The stability of orthodontic mini-implants is influenced by several factors21–23. Of particular, insertion depth and cortical thickness are of vital importance24, 25. A great body of evidence reveals that mini-implants are stable with adequate insertion depth and appropriate cortical thickness26, 27. It is well-documented that mini-implants are stable if the insertion depth is greater than 5 mm 28. Interestingly, theoretically speaking, mini-implants could be more stable with greater cortical thickness. However, cortical fracture may happen during the insertion of mini-implant if cortical thickness is greater than 2 mm, rendering a cortical thickness of 1–2 mm to be appropriate for the insertion of mini-implants29. Thus, we mapped the yellow areas with the following requirements: OBT was greater than 5 mm and CBT was 1–2 mm (Fig. 8A). In the yellow area, there is a trade-off relationship between insertion height and insertion angle. Specifically, insertion angle should be larger if the insertion height is lower, e.g., insertion angulation was 45–60 degrees at the height of 4–6 mm while 0–60 degrees at the height of 12 mm. However, soft tissue inflammation is very likely if the insertion is too apical. On the other hand, mini-implant slippage is more likely if the insertion angle is too large. Thus, clinicians should choose not-too-apical insertion site in the yellow area where soft tissue inflammation and slippage of mini-implants are less likely to happen.

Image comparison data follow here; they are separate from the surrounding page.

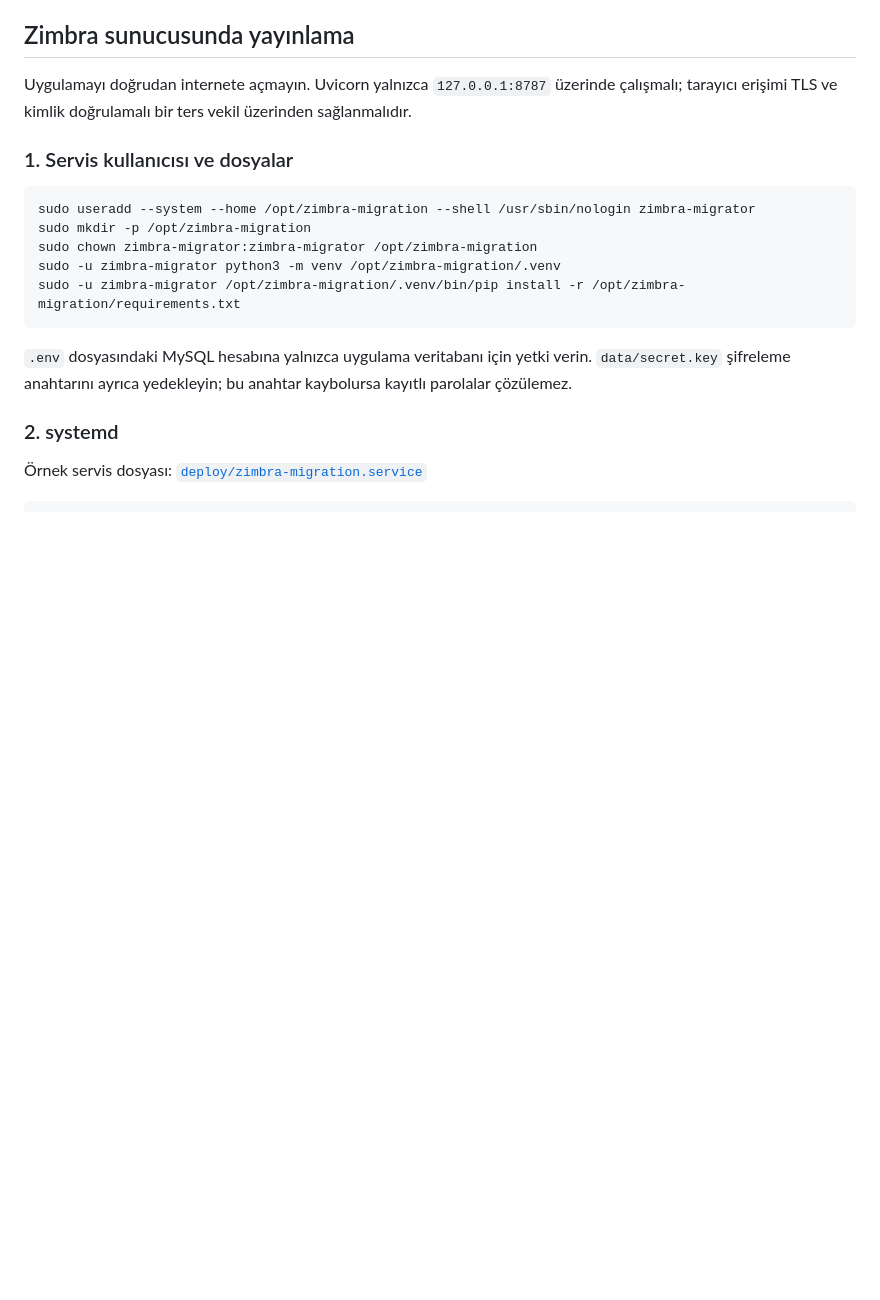
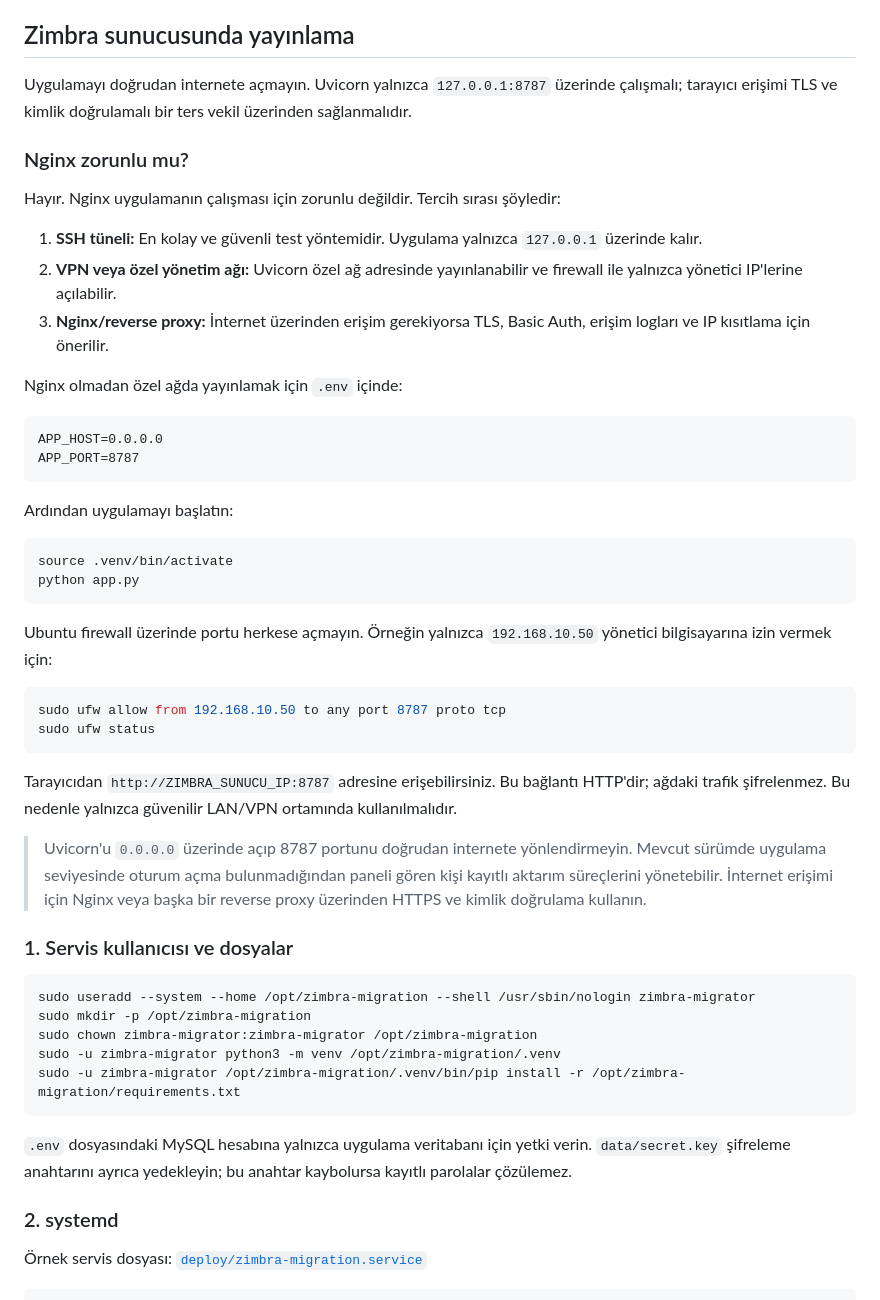
Before and after one commit to mavisland/zimbra-migration-panel, a Markdown page: README.md, the part around one of its changes. Drawn GitHub-style; blank space fills up the shorter version.

````diff
--- a/README.md
+++ b/README.md
@@ -47,6 +139,39 @@ Tarih alanları isteğe bağlıdır ve `YYYY-MM-DD` biçimindedir. CSV yalnızca
 ## Zimbra sunucusunda yayınlama
 
 Uygulamayı doğrudan internete açmayın. Uvicorn yalnızca `127.0.0.1:8787` üzerinde çalışmalı; tarayıcı erişimi TLS ve kimlik doğrulamalı bir ters vekil üzerinden sağlanmalıdır.
+
+### Nginx zorunlu mu?
+
+Hayır. Nginx uygulamanın çalışması için zorunlu değildir. Tercih sırası şöyledir:
+
+1. **SSH tüneli:** En kolay ve güvenli test yöntemidir. Uygulama yalnızca `127.0.0.1` üzerinde kalır.
+2. **VPN veya özel yönetim ağı:** Uvicorn özel ağ adresinde yayınlanabilir ve firewall ile yalnızca yönetici IP'lerine açılabilir.
+3. **Nginx/reverse proxy:** İnternet üzerinden erişim gerekiyorsa TLS, Basic Auth, erişim logları ve IP kısıtlama için önerilir.
+
+Nginx olmadan özel ağda yayınlamak için `.env` içinde:
+
+```dotenv
+APP_HOST=0.0.0.0
+APP_PORT=8787
+```
+
+Ardından uygulamayı başlatın:
+
+```bash
+source .venv/bin/activate
+python app.py
+```
+
+Ubuntu firewall üzerinde portu herkese açmayın. Örneğin yalnızca `192.168.10.50` yönetici bilgisayarına izin vermek için:
+
+```bash
+sudo ufw allow from 192.168.10.50 to any port 8787 proto tcp
+sudo ufw status
+```
+
+Tarayıcıdan `http://ZIMBRA_SUNUCU_IP:8787` adresine erişebilirsiniz. Bu bağlantı HTTP'dir; ağdaki trafik şifrelenmez. Bu nedenle yalnızca güvenilir LAN/VPN ortamında kullanılmalıdır.
+
+> Uvicorn'u `0.0.0.0` üzerinde açıp 8787 portunu doğrudan internete yönlendirmeyin. Mevcut sürümde uygulama seviyesinde oturum açma bulunmadığından paneli gören kişi kayıtlı aktarım süreçlerini yönetebilir. İnternet erişimi için Nginx veya başka bir reverse proxy üzerinden HTTPS ve kimlik doğrulama kullanın.
 
 ### 1. Servis kullanıcısı ve dosyalar
 
````
Also changed, not shown: other parts of README.md (+98 -6 lines).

As mentioned above, the two halves of mandible that fuse at the median plane form a bony projection, rendering the location A the best insertion site at the mandibular symphysis region. As depicted in Fig. 8A and B, we suggest that the optimal insertion site is 6–10 mm apical to CEJ between the two central incisors with an insertion angulation of 0–60 degrees.